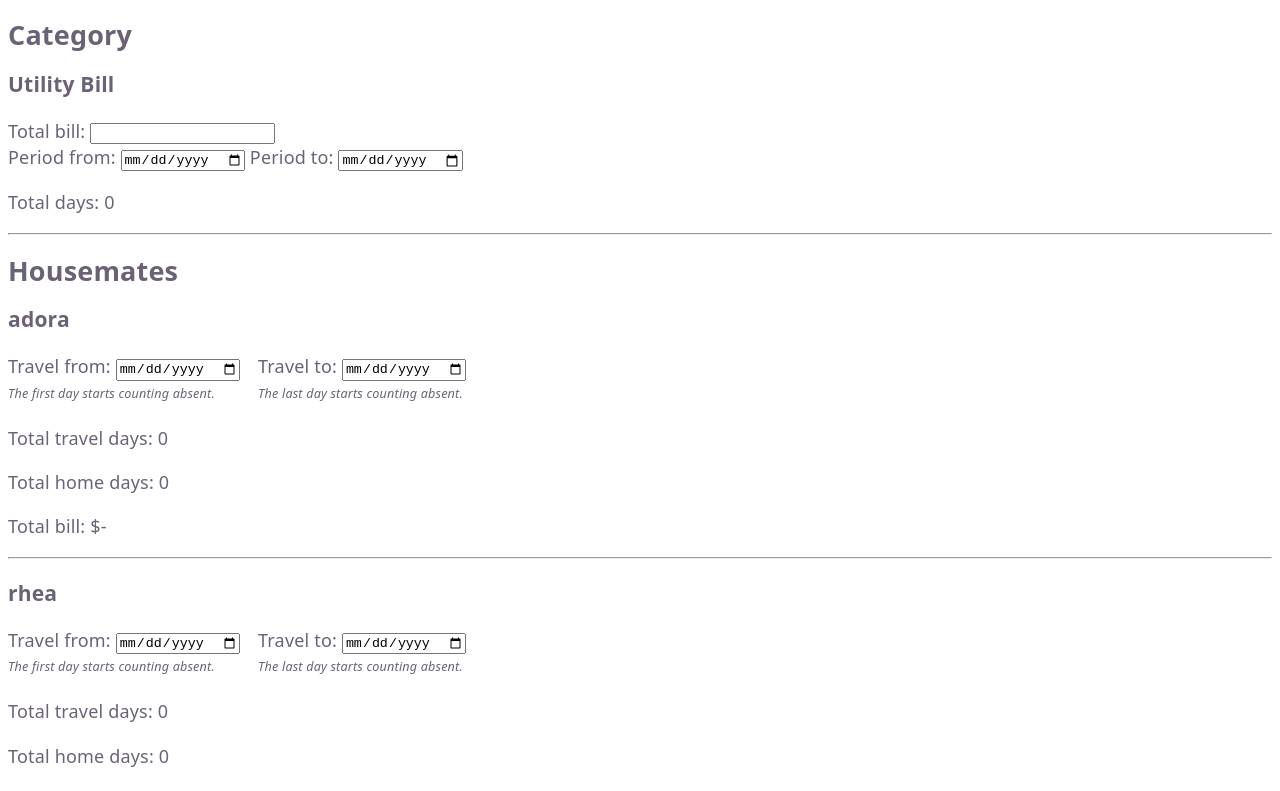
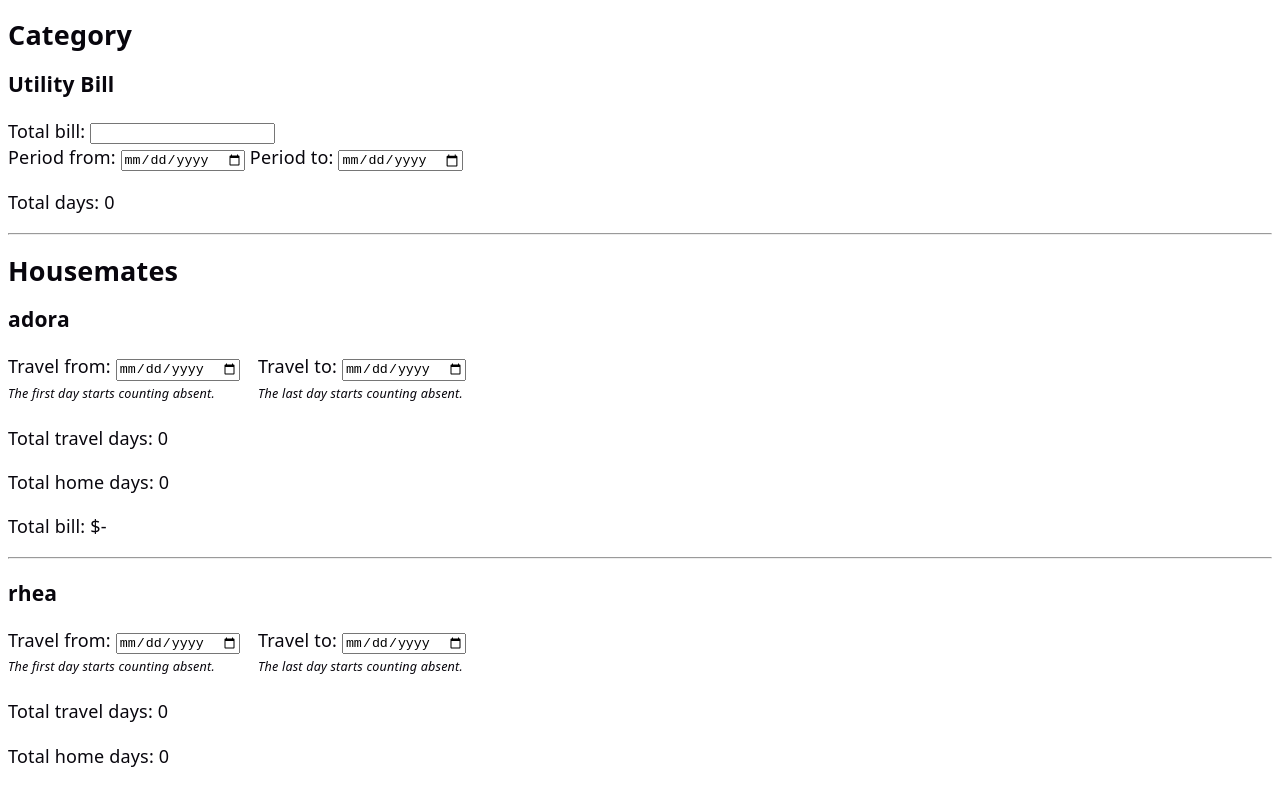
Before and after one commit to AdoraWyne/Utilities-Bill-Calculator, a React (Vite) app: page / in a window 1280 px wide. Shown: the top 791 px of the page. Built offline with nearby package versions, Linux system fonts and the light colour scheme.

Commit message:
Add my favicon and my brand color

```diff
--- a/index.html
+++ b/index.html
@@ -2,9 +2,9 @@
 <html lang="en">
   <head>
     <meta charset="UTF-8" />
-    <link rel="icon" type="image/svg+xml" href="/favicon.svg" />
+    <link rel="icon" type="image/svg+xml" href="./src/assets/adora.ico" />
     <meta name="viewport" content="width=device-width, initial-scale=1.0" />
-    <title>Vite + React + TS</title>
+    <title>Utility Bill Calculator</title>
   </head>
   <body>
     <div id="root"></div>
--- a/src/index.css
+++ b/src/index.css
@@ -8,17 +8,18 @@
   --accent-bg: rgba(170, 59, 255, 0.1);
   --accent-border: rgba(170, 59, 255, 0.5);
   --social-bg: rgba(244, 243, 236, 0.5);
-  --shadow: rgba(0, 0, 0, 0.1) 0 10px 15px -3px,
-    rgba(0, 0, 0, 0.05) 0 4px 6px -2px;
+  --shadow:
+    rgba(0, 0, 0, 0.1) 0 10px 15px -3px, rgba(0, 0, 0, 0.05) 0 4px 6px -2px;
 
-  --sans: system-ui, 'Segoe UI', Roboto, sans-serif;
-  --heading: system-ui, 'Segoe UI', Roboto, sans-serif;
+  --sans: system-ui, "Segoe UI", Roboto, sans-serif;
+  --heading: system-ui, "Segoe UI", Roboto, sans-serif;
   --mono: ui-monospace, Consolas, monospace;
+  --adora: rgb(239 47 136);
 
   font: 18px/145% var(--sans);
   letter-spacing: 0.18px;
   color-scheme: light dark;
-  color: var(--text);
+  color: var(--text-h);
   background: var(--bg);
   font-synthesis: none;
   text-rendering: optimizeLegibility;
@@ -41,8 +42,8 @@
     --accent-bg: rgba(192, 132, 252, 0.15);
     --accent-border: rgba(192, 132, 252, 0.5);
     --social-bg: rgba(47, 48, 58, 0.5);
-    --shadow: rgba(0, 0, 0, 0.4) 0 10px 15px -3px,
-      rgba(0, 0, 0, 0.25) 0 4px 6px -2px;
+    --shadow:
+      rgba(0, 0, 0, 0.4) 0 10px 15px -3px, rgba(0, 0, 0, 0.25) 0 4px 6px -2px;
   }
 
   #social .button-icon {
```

::::

WHAT THIS TASK INVOLVES
The records are given above. Copy each line in them that holds "sans".

RESULT
-  --sans: system-ui, 'Segoe UI', Roboto, sans-serif;
-  --heading: system-ui, 'Segoe UI', Roboto, sans-serif;
+  --sans: system-ui, "Segoe UI", Roboto, sans-serif;
+  --heading: system-ui, "Segoe UI", Roboto, sans-serif;
   font: 18px/145% var(--sans);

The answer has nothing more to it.